## What the task asks:
Pick each line containing the word "Plotting" out of the data below.

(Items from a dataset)
*** Block opens ***

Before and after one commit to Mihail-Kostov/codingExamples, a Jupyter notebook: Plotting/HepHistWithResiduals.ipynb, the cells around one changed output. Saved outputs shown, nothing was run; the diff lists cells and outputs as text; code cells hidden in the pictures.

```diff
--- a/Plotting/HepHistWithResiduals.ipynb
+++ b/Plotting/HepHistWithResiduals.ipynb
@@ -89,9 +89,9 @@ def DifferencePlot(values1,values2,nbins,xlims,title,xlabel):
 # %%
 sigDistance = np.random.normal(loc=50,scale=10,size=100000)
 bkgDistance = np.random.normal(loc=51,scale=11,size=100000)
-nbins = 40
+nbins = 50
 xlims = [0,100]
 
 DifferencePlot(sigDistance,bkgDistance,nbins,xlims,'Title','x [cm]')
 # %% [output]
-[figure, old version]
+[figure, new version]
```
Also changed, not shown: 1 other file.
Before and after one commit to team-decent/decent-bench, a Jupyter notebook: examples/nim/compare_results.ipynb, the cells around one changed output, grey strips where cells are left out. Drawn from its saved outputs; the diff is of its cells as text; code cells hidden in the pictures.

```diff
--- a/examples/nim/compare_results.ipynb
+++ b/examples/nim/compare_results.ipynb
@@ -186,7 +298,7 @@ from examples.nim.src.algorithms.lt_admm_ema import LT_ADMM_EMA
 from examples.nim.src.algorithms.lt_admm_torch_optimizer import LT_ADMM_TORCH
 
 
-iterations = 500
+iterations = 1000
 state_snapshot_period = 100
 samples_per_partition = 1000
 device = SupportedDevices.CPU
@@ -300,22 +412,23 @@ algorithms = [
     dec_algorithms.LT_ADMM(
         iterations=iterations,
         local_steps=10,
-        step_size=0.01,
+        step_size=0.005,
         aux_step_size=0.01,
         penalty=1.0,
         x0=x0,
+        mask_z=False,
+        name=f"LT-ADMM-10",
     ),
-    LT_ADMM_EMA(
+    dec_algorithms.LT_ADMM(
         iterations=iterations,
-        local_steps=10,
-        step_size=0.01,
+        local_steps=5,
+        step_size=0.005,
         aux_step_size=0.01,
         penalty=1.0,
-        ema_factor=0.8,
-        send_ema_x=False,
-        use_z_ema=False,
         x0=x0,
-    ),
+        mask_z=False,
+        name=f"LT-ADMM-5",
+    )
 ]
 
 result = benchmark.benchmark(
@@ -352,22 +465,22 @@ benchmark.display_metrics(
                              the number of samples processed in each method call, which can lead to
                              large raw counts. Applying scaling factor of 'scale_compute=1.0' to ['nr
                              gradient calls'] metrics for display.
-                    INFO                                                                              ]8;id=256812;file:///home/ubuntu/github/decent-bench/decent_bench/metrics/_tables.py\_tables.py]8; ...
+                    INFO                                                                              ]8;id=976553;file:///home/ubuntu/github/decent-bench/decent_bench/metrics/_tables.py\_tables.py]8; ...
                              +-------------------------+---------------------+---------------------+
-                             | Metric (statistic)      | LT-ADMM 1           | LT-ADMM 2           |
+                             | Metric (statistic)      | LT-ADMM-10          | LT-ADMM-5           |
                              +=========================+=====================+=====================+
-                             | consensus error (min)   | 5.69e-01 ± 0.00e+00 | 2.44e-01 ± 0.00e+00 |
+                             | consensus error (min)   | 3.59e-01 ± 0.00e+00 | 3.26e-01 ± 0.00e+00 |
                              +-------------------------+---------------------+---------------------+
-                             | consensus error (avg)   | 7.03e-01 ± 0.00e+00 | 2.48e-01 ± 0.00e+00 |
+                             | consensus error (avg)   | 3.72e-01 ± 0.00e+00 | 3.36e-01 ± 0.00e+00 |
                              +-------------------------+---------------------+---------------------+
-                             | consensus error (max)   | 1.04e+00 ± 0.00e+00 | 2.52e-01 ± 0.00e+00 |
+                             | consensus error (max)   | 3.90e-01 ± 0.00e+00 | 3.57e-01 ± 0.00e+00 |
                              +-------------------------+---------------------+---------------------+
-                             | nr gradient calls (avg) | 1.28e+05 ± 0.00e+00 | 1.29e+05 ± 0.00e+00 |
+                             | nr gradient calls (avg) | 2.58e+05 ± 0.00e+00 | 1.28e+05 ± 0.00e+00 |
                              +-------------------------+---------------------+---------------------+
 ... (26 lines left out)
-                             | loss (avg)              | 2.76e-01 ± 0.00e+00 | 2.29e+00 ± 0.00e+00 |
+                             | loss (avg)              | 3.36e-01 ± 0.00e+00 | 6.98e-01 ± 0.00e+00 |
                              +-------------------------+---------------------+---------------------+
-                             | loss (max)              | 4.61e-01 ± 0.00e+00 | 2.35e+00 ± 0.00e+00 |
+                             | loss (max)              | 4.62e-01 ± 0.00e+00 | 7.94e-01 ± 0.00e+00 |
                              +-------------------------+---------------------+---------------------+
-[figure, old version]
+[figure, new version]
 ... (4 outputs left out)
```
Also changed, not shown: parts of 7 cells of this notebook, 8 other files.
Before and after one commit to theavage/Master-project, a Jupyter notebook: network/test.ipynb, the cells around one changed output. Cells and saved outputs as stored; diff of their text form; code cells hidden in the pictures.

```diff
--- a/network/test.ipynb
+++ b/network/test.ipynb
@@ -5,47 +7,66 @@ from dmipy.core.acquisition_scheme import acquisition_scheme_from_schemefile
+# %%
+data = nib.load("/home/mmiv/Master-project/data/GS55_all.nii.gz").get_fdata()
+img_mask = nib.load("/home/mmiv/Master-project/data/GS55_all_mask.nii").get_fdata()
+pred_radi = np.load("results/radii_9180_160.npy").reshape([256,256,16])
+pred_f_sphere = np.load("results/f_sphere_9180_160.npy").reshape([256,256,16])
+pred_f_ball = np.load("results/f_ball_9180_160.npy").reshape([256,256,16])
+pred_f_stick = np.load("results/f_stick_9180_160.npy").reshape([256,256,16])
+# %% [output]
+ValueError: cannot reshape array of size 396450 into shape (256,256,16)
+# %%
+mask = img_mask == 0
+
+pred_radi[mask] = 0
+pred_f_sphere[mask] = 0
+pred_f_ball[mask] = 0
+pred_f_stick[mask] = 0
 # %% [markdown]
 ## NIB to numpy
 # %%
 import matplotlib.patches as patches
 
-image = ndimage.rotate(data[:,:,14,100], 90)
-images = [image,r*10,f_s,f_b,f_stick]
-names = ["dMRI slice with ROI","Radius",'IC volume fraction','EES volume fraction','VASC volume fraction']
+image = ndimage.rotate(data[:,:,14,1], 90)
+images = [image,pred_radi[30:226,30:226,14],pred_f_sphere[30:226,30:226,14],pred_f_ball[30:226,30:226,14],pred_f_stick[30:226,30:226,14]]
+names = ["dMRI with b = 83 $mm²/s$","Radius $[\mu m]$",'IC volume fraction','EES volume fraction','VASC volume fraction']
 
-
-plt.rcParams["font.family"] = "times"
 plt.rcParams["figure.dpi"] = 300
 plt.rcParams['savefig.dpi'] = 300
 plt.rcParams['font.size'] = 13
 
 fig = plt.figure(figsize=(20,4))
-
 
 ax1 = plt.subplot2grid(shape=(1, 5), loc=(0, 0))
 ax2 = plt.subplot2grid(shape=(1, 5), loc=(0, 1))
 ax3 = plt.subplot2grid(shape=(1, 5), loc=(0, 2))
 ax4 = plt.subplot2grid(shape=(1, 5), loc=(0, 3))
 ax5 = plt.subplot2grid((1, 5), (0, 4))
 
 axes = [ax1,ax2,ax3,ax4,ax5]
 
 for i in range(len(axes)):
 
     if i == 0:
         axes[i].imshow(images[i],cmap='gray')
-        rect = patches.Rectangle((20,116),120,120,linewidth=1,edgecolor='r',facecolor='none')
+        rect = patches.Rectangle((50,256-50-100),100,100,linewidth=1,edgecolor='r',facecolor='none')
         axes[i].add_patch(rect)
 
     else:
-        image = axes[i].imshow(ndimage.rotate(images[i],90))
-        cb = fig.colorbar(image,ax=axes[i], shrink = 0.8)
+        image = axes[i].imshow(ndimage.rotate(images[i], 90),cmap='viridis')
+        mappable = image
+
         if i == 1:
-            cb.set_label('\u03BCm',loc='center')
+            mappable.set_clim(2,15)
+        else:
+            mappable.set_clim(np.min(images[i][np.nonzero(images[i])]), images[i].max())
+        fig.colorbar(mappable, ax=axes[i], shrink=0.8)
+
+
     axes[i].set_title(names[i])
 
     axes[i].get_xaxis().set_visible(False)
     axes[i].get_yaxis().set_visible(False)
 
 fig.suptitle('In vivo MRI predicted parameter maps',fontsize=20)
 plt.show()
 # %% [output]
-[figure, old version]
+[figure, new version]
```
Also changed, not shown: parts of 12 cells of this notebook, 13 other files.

*** Block closes ***

## Finished exercise:
Before and after one commit to Mihail-Kostov/codingExamples, a Jupyter notebook: Plotting/HepHistWithResiduals.ipynb, the cells around one changed output. Saved outputs shown, nothing was run; the diff lists cells and outputs as text; code cells hidden in the pictures.
--- a/Plotting/HepHistWithResiduals.ipynb
+++ b/Plotting/HepHistWithResiduals.ipynb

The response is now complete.